Drinking Tea Lowers Blood Pressure
In the study, which appears in the July 26 issue of The Archives of Internal Medicine, researchers looked at the effect of tea drinking over the past decades on the risk of developing high blood pressure in 1,507 Chinese men and women living in Taiwan who had no previous history of high blood pressure.
Because the size of the teacup used varies widely in Chinese culture, the participants were asked to provide details about what kind of cup was used, how the tea was prepared, the amount drunk, and the frequency per week in order to calculate the average tea consumption per day.
Researchers also collected information about the kind of tea (green, black, or oolong) drunk and how long the participants had been tea drinkers. Green, oolong, and black teas are derived from the same plant. It is the processing of the leaves from the Camellia sinensis that determines the type of tea and the flavonoid content.
The study showed that about 40% of the participants were habitual tea drinkers and had been drinking at least a half-cup of tea per day for one or more years. More than 96% of tea drinkers drank green or oolong tea.
The tea drinkers tended to be younger, mostly men, and had higher educational and socioeconomic status than non-tea drinkers. But they also were more obese, smoked more, drank more alcohol, ate fewer vegetables, and had a higher sodium intake than those who didn't drink tea regularly.
After taking these and other factors associated with heart disease and high blood pressure risk into account, researchers found tea drinkers were much less likely to develop high blood pressure than non-tea drinkers.

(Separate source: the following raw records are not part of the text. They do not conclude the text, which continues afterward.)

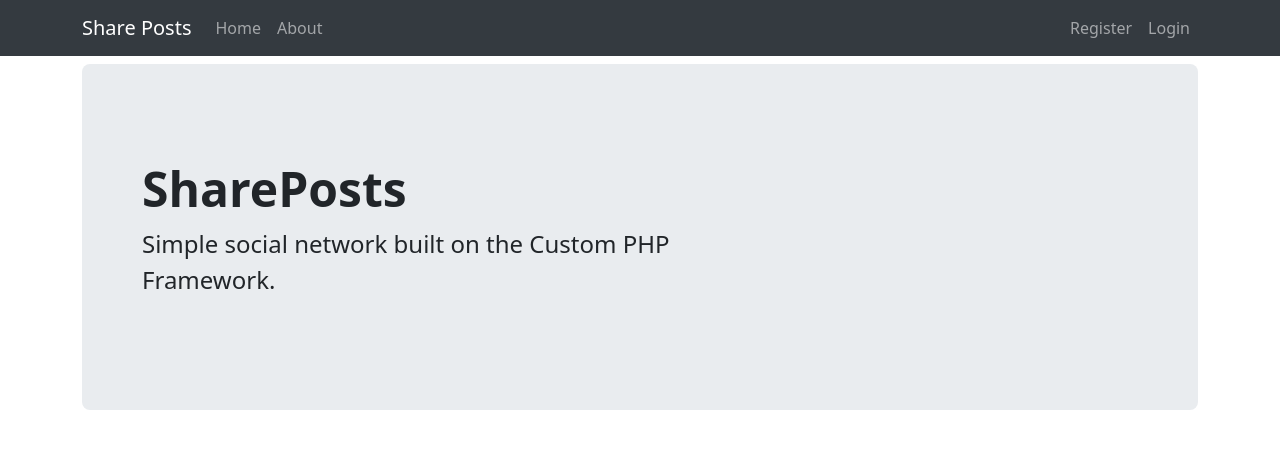
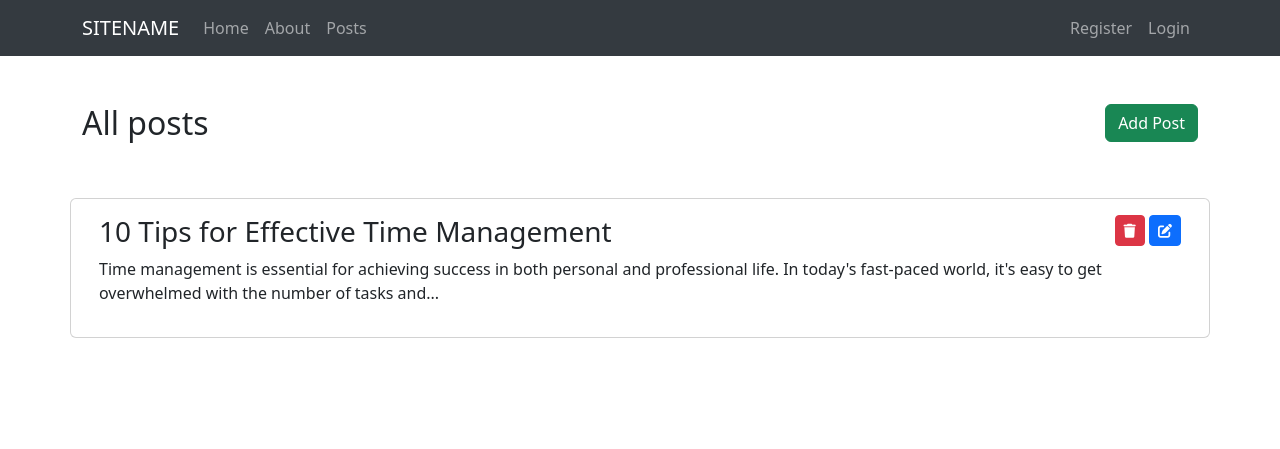
Before and after one commit to mh-shuvo/share_post, a PHP site: page /others/mh-shuvo/share_post in a window 1280 px wide. Shown: the top 449 px of the page. Run offline with PHP 8.4, Linux system fonts and the light colour scheme; some libraries are stand-ins or nearby versions.

Commit message:
Updata post data sanitization in the User controler

```diff
--- a/app/config/config.php
+++ b/app/config/config.php
@@ -2,19 +2,19 @@
 
 //Common Params
 
-define('ERROR_REPORTING',false);
+define('ERROR_REPORTING',true);
 
 //DB Params
 define('DB_HOST','localhost');
 define('DB_USER','root');
-define('DB_PASSWORD','Mehedi@2020');
+define('DB_PASSWORD','root');
 define('DB_NAME','share_posts');
 
 //App Root
 define("APPROOT",dirname(dirname(__FILE__)));
 //URL Root
 
-define("URLROOT","http://localhost/mh-shuvo/share_post");
+define("URLROOT","http://localhost/others/mh-shuvo/share_post");
 
 //Site Name
 define("SITENAME","Share Posts");
--- a/app/controllers/Pages.php
+++ b/app/controllers/Pages.php
@@ -3,10 +3,7 @@
     public function __construct(){}
 
     public function index(){
-      return $this->view("index",["title" => "SharePosts","description" => "Simple social network built on the Custom PHP Framework."]);
-    }
-    public function about(){
-      return $this->view("about",["title" => "About","description" => "App to share posts with other users."]);
+      return $this->view("posts/index",["title" => "All Posts.php","description" => "Simple social network built on the Custom PHP Framework."]);
     }
 
   }
--- a/app/controllers/Users.php
+++ b/app/controllers/Users.php
@@ -10,7 +10,7 @@
 
             //Sanitize POST data
 
-            $_POST = filter_input_array(INPUT_POST,FILTER_SANITIZE_STRING);
+            $_POST = filter_input_array(INPUT_POST,FILTER_SANITIZE_FULL_SPECIAL_CHARS);
 
             //Process form
             $data = [
--- a/app/views/inc/header.php
+++ b/app/views/inc/header.php
@@ -6,8 +6,8 @@
         <meta name="viewport" content="width=device-width, initial-scale=1">
 
         <title><?php echo SITENAME;?></title>
-        <title>Bootstrap demo</title>
         <link href="https://cdn.jsdelivr.net/npm/bootstrap@5.3.0-alpha1/dist/css/bootstrap.min.css" rel="stylesheet">
+        <link rel="stylesheet" href="https://cdnjs.cloudflare.com/ajax/libs/font-awesome/6.3.0/css/all.min.css">
 
     </head>
 
--- a/app/views/inc/navbar.php
+++ b/app/views/inc/navbar.php
@@ -12,6 +12,9 @@
           </li>
           <li class="nav-item">
             <a class="nav-link" href="<?php echo URLROOT;?>/pages/about">About</a>
+          </li>
+          <li class="nav-item">
+            <a class="nav-link" href="<?php echo URLROOT;?>/posts/">Posts</a>
           </li>
         </ul>
 
--- /dev/null
+++ b/app/views/posts/index.php
@@ -0,0 +1,32 @@
+<?php Handler::include("inc.header");?>
+<div class="mt-5 mb-5"></div>
+<div class="row">
+    <div class="col-md-8 col-sm-10">
+        <h2>All posts</h4>
+    </div>
+    <div class="col-md-4 col-sm-2">
+        <a href="javascript:void(0)" class="btn btn-success float-end">Add Post</a>
+    </div>
+    <div class="mb-5"></div>
+    <div class="card">
+        <div class="card-body">
+            <div class="row">
+                <div class="col-sm-12">
+                    <h3 class="float-start">10 Tips for Effective Time Management</h3>
+                    <div class="float-end">
+                        <a href="javascript:void(0)" class="btn btn-danger btn-sm"><i class="fa fa-trash"></i></a>
+                        <a href="javascript:void(0)" class="btn btn-primary btn-sm"><i class="fa fa-edit"></i></a>
+                    </div>
+                </div>
+                <div class="col-sm-12">
+                    <p>
+                    Time management is essential for achieving success in both personal and professional life.
+                    In today's fast-paced world, it's easy to get overwhelmed with the number of tasks and...
+                    </p>
+                </div>
+            </div>
+        </div>
+    </div>
+</div>
+
+<?php Handler::include("inc.footer");?>
--- a/public/index.php
+++ b/public/index.php
@@ -1,5 +1,4 @@
 <?php
   require_once '../app/bootstrap.php';
-
   // Init Core Library
   $init = new Core();
```
Also changed, not shown: app/controllers/Posts.php (added, +12 -0 lines), share_posts.sql (+11 -9 lines), public/.htaccess, public/js/script.js (deleted).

Those who drank at least a half-cup of moderate strength green or oolong tea per day for a year had a 46% lower risk of developing hypertension than those who didn't drink tea. Among those who drank more than two and a half cups of tea per day, the risk of high blood pressure was reduced by 65%.
"Nonhabitual tea drinkers were at higher risk of developing hypertension than habitual tea drinkers, and there was a progressive reduction in risk associated with higher levels of tea consumption in daily intake," write the researchers. "However, tea consumption for more than one year was not associated with a further reduction of hypertension risk."
Based on the results of their study, researchers say the minimum tea consumption needed to provide blood pressure-reducing benefits appears to be a half-cup per day of green or oolong tea for at least one year.
They say further long-term studies are needed to confirm these results and better understand the mechanisms behind tea's blood pressure-lowering effects.